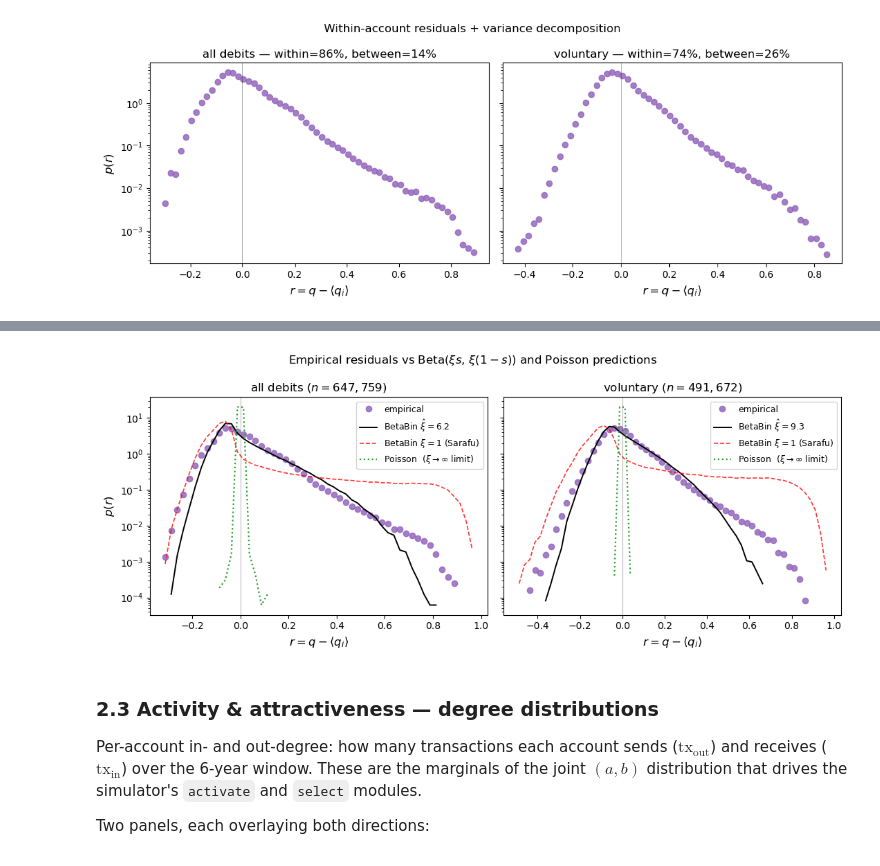
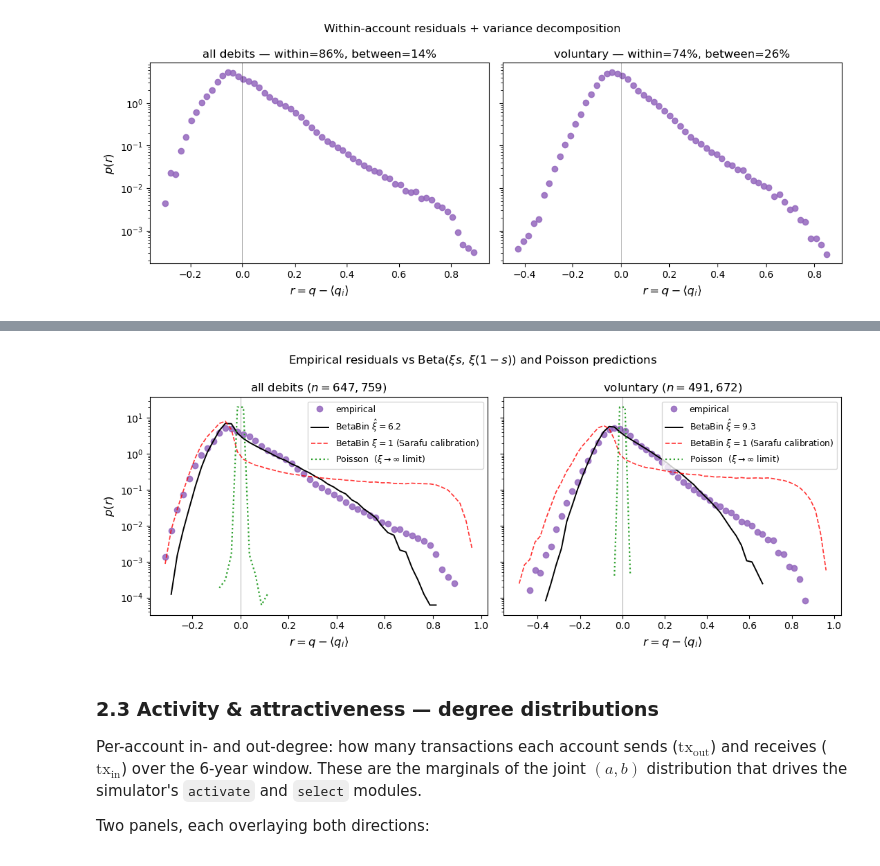
Before and after one commit to carolinamattsson/transactions, a Jupyter notebook: berka/empirical_analysis.ipynb, the cells around one changed output, grey strips where cells are left out. Saved outputs shown, nothing was run; the diff lists cells and outputs as text; code cells hidden in the pictures.

Commit message:
updated notebooks delete figures

```diff
--- a/berka/empirical_analysis.ipynb
+++ b/berka/empirical_analysis.ipynb
@@ -402,6 +410,25 @@ for ax, (label, r, b, w) in zip(axes, [('all debits', r_all, b_all, w_all), ('vo
 axes[0].set_ylabel(r'$p(r)$')
 fig.suptitle('Within-account residuals + variance decomposition')
 fig.tight_layout()
+save_fig('residuals_decomp')
+
+# Single-panel exports (suppressed inline; saved to figs/ for sharing)
+for _label, _r, _b, _w, _suf in [
+    ('all debits', r_all, b_all, w_all, 'all'),
+    ('voluntary',  r_vol, b_vol, w_vol, 'voluntary'),
+]:
+    _fig, _ax = plt.subplots(figsize=(6, 4.2))
+    _c, _d = histogram(_r, num_bins=60, log_bin=False)
+    _ax.plot(_c, _d, marker='o', linestyle='', alpha=0.8, color='C4')
+    _ax.axvline(0, color='k', lw=0.6, alpha=0.5)
+    _frac_within = _w / (_b + _w)
+    _ax.set_xlabel(r'$r = q - \langle q_i \rangle$')
+    _ax.set_ylabel(r'$p(r)$')
+    _ax.set_title(f'{_label} — within={_frac_within:.0%}, between={1-_frac_within:.0%}')
+    _ax.set_yscale('log')
+    _fig.tight_layout()
+    save_fig(f'residuals_decomp_{_suf}')
+    plt.close(_fig)
 # %% [output]
 all debits: Var(q)=0.0143  ->  between=0.0021 (14%)  within=0.0131 (86%)
 voluntary : Var(q)=0.0146  ->  between=0.0039 (26%)  within=0.0114 (74%)
@@ -449,5 +498,4 @@ xi_hat (voluntary)  = 9.26   (4,335 accounts with n>=20)
 # %%
-# F2d-style: empirical residuals overlaid with BetaBin and Poisson predictions.
 def simulate_residuals_beta(account_ids, s_per_account, xi, seed=42):
     s = account_ids.map(s_per_account).to_numpy()
     s = np.clip(s, 1e-4, 1 - 1e-4)
@@ -470,35 +518,68 @@ cases = [
 fig, axes = plt.subplots(1, 2, figsize=(11, 4.5), sharey=True)
 for ax, (label, q_series, s_series, xi_hat) in zip(axes, cases):
     mask = q_series.notna() & tx['account_id'].map(s_series).notna() & (tx['pre_balance'] > 0)
     aids = tx.loc[mask, 'account_id']
     m_t  = tx.loc[mask, 'pre_balance'].to_numpy()
 
     r_emp     = (q_series.loc[mask] - aids.map(s_series)).to_numpy()
     r_xihat   = simulate_residuals_beta(aids, s_series, xi_hat)
     r_xi1     = simulate_residuals_beta(aids, s_series, 1.0, seed=43)
     r_poisson = simulate_residuals_poisson(aids, s_series, m_t)
 
     edges = np.linspace(-1, 1, 81)
     centers = 0.5 * (edges[:-1] + edges[1:])
     for r, lbl, kw in [
         (r_emp,     'empirical',                          dict(marker='o', linestyle='', color='C4', alpha=0.85)),
         (r_xihat,   fr'BetaBin $\hat\xi={xi_hat:.1f}$',   dict(linestyle='-',  color='k',     lw=1.4)),
-        (r_xi1,     r'BetaBin $\xi=1$ (Sarafu)',          dict(linestyle='--', color='r',     lw=1.2, alpha=0.8)),
+        (r_xi1,     r'BetaBin $\xi=1$ (Sarafu calibration)',          dict(linestyle='--', color='r',     lw=1.2, alpha=0.8)),
         (r_poisson, r'Poisson  ($\xi\to\infty$ limit)',   dict(linestyle=':',  color='C2',    lw=1.6)),
     ]:
         d, _ = np.histogram(r, bins=edges, density=True)
         d = np.where(d > 0, d, np.nan)
         ax.plot(centers, d, label=lbl, **kw)
     ax.axvline(0, color='k', lw=0.6, alpha=0.4)
     ax.set_xlabel(r'$r = q - \langle q_i \rangle$')
     ax.set_yscale('log')
     ax.set_title(f'{label} ($n={mask.sum():,}$)')
     ax.legend(loc='upper right', fontsize=9)
 axes[0].set_ylabel(r'$p(r)$')
 fig.suptitle(r'Empirical residuals vs Beta($\xi s$, $\xi(1-s)$) and Poisson predictions')
 fig.tight_layout()
+save_fig('residuals_overlay')
+
+# Single-panel exports
+for _case, _suf in zip(cases, ['all', 'voluntary']):
+    _label, _q, _s, _xi = _case
+    _mask = _q.notna() & tx['account_id'].map(_s).notna() & (tx['pre_balance'] > 0)
+    _aids = tx.loc[_mask, 'account_id']
+    _mt   = tx.loc[_mask, 'pre_balance'].to_numpy()
+    _r_emp     = (_q.loc[_mask] - _aids.map(_s)).to_numpy()
+    _r_xihat   = simulate_residuals_beta(_aids, _s, _xi)
+    _r_xi1     = simulate_residuals_beta(_aids, _s, 1.0, seed=43)
+    _r_poisson = simulate_residuals_poisson(_aids, _s, _mt)
+    _fig, _ax = plt.subplots(figsize=(6, 4.5))
+    _edges = np.linspace(-1, 1, 81)
+    _ctrs  = 0.5 * (_edges[:-1] + _edges[1:])
+    for _arr, _lbl, _kw in [
+        (_r_emp,     'empirical',                                dict(marker='o', linestyle='', color='C4', alpha=0.85)),
+        (_r_xihat,   fr'BetaBin $\hat\xi={_xi:.1f}$',          dict(linestyle='-',  color='k',  lw=1.4)),
+        (_r_xi1,     r'BetaBin $\xi=1$ (Sarafu calibration)',   dict(linestyle='--', color='r',  lw=1.2, alpha=0.8)),
+        (_r_poisson, r'Poisson  ($\xi\to\infty$ limit)',      dict(linestyle=':',  color='C2', lw=1.6)),
+    ]:
+        _d, _ = np.histogram(_arr, bins=_edges, density=True)
+        _d = np.where(_d > 0, _d, np.nan)
+        _ax.plot(_ctrs, _d, label=_lbl, **_kw)
+    _ax.axvline(0, color='k', lw=0.6, alpha=0.4)
+    _ax.set_xlabel(r'$r = q - \langle q_i \rangle$')
+    _ax.set_ylabel(r'$p(r)$')
+    _ax.set_yscale('log')
+    _ax.set_title(f'{_label} ($n={_mask.sum():,}$)')
+    _ax.legend(loc='upper right', fontsize=9)
+    _fig.tight_layout()
+    save_fig(f'residuals_overlay_{_suf}')
+    plt.close(_fig)
 # %% [output]
-[figure, old version]
+[figure, new version]
 # %% [markdown]
 ### 2.3 Activity & attractiveness — degree distributions
 
```
Also changed, not shown: parts of 33 cells of this notebook, 17 other files.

§ **Activity**: Only the lines containing "BetaBin" are needed; pull them out of the listing.

§ **Answer box**:
-# F2d-style: empirical residuals overlaid with BetaBin and Poisson predictions.
         (r_xihat,   fr'BetaBin $\hat\xi={xi_hat:.1f}$',   dict(linestyle='-',  color='k',     lw=1.4)),
-        (r_xi1,     r'BetaBin $\xi=1$ (Sarafu)',          dict(linestyle='--', color='r',     lw=1.2, alpha=0.8)),
+        (r_xi1,     r'BetaBin $\xi=1$ (Sarafu calibration)',          dict(linestyle='--', color='r',     lw=1.2, alpha=0.8)),
+        (_r_xihat,   fr'BetaBin $\hat\xi={_xi:.1f}$',          dict(linestyle='-',  color='k',  lw=1.4)),
+        (_r_xi1,     r'BetaBin $\xi=1$ (Sarafu calibration)',   dict(linestyle='--', color='r',  lw=1.2, alpha=0.8)),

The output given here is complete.